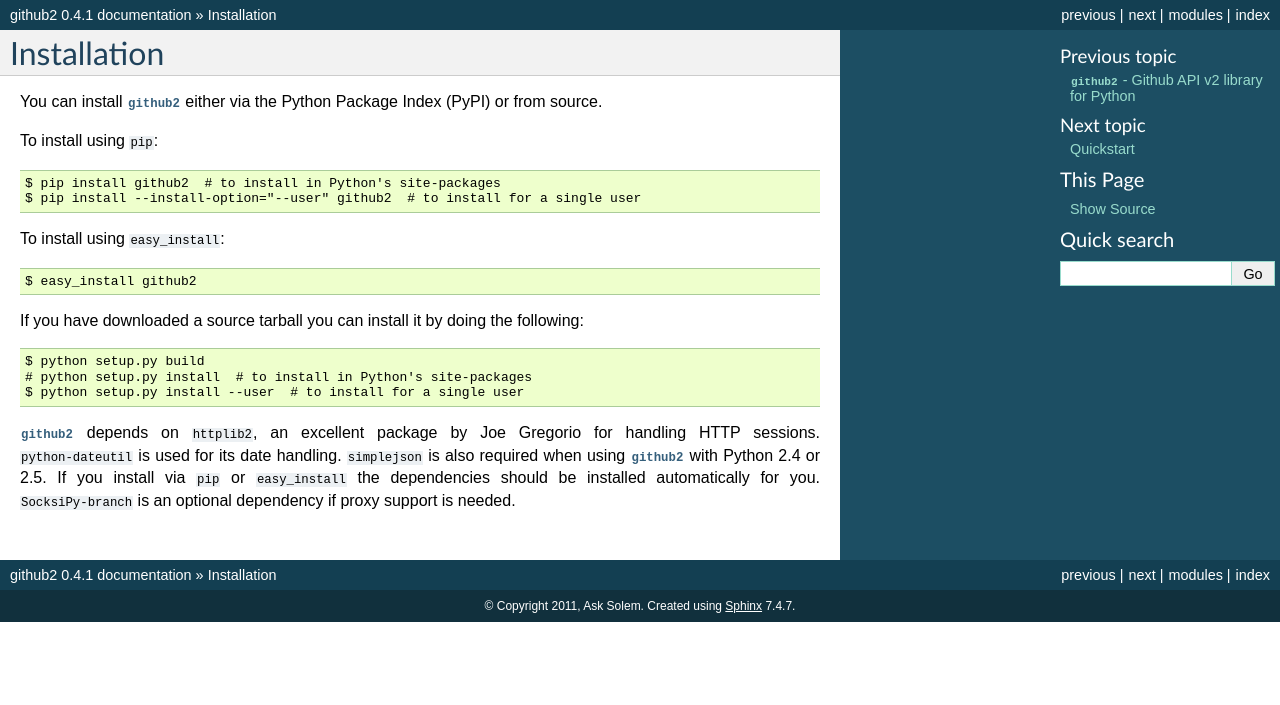
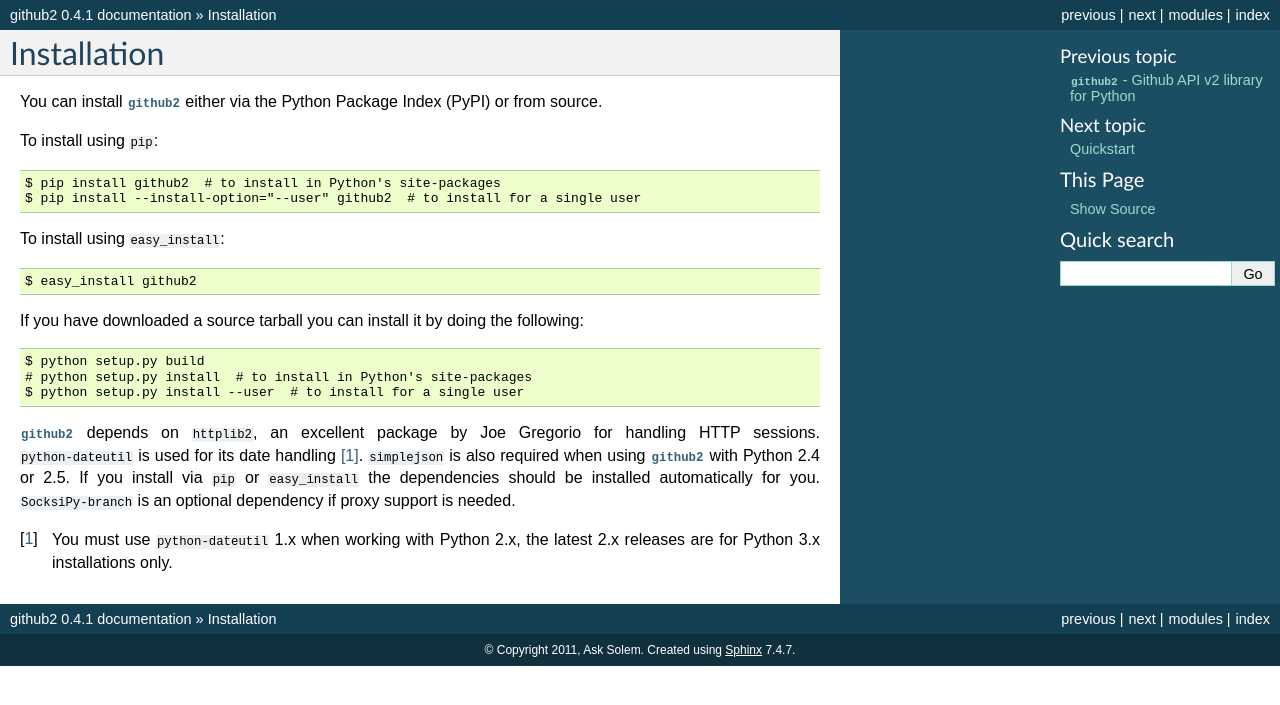
Before and after one commit to ask/python-github2, a Sphinx documentation site: the page built from doc/install.rst, in a window 1280 px wide. Shown: the top 705 px of the page. Built offline with Sphinx 7.4.7, drawn with Linux system fonts in a browser that asks for light colours; cross-references to code outside the pages are shown as plain code.

Commit message:
Require python-dateutil lower than v2.0.
v2.0 only works with Python 3.

```diff
--- a/doc/install.rst
+++ b/doc/install.rst
@@ -22,7 +22,10 @@
 
 :mod:`github2` depends on :pypi:`httplib2`, an excellent package by Joe Gregorio
 for handling HTTP sessions.  :pypi:`python-dateutil` is used for its date
-handling.  :pypi:`simplejson` is also required when using :mod:`github2` with
-Python 2.4 or 2.5.  If you install via :pypi:`pip` or :pypi:`easy_install
+handling [#]_.  :pypi:`simplejson` is also required when using :mod:`github2`
+with Python 2.4 or 2.5.  If you install via :pypi:`pip` or :pypi:`easy_install
 <setuptools>` the dependencies should be installed automatically for you.
 :pypi:`SocksiPy-branch` is an optional dependency if proxy support is needed.
+
+.. [#] You must use :pypi:`python-dateutil` 1.x when working with Python 2.x,
+       the latest 2.x releases are for Python 3.x installations only.
--- a/setup.py
+++ b/setup.py
@@ -8,14 +8,17 @@
 import github2
 
 
-install_requires = ['httplib2', 'python-dateutil']
+install_requires = ['httplib2', ]
 # simplejson is included in the standard library since Python 2.6 as json.
 if sys.version_info[:2] < (2, 6):
     install_requires.append('simplejson >= 2.0.9')
 
 extra = {}
 if sys.version_info >= (3,):
+    install_requires.append('python-dateutil >= 2.0')
     extra['use_2to3'] = True
+else:
+    install_requires.append('python-dateutil < 2.0')
 
 long_description = (codecs.open('README.rst', "r", "utf-8").read()
     + "\n" + codecs.open('NEWS.rst', "r", "utf-8").read())
```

**ACTION ITEM:**
Copy out every line of the material above that mentions the word "pypi".

**SOLVED EXERCISE:**
 :mod:`github2` depends on :pypi:`httplib2`, an excellent package by Joe Gregorio
 for handling HTTP sessions.  :pypi:`python-dateutil` is used for its date
-handling.  :pypi:`simplejson` is also required when using :mod:`github2` with
-Python 2.4 or 2.5.  If you install via :pypi:`pip` or :pypi:`easy_install
+handling [#]_.  :pypi:`simplejson` is also required when using :mod:`github2`
+with Python 2.4 or 2.5.  If you install via :pypi:`pip` or :pypi:`easy_install
 :pypi:`SocksiPy-branch` is an optional dependency if proxy support is needed.
+.. [#] You must use :pypi:`python-dateutil` 1.x when working with Python 2.x,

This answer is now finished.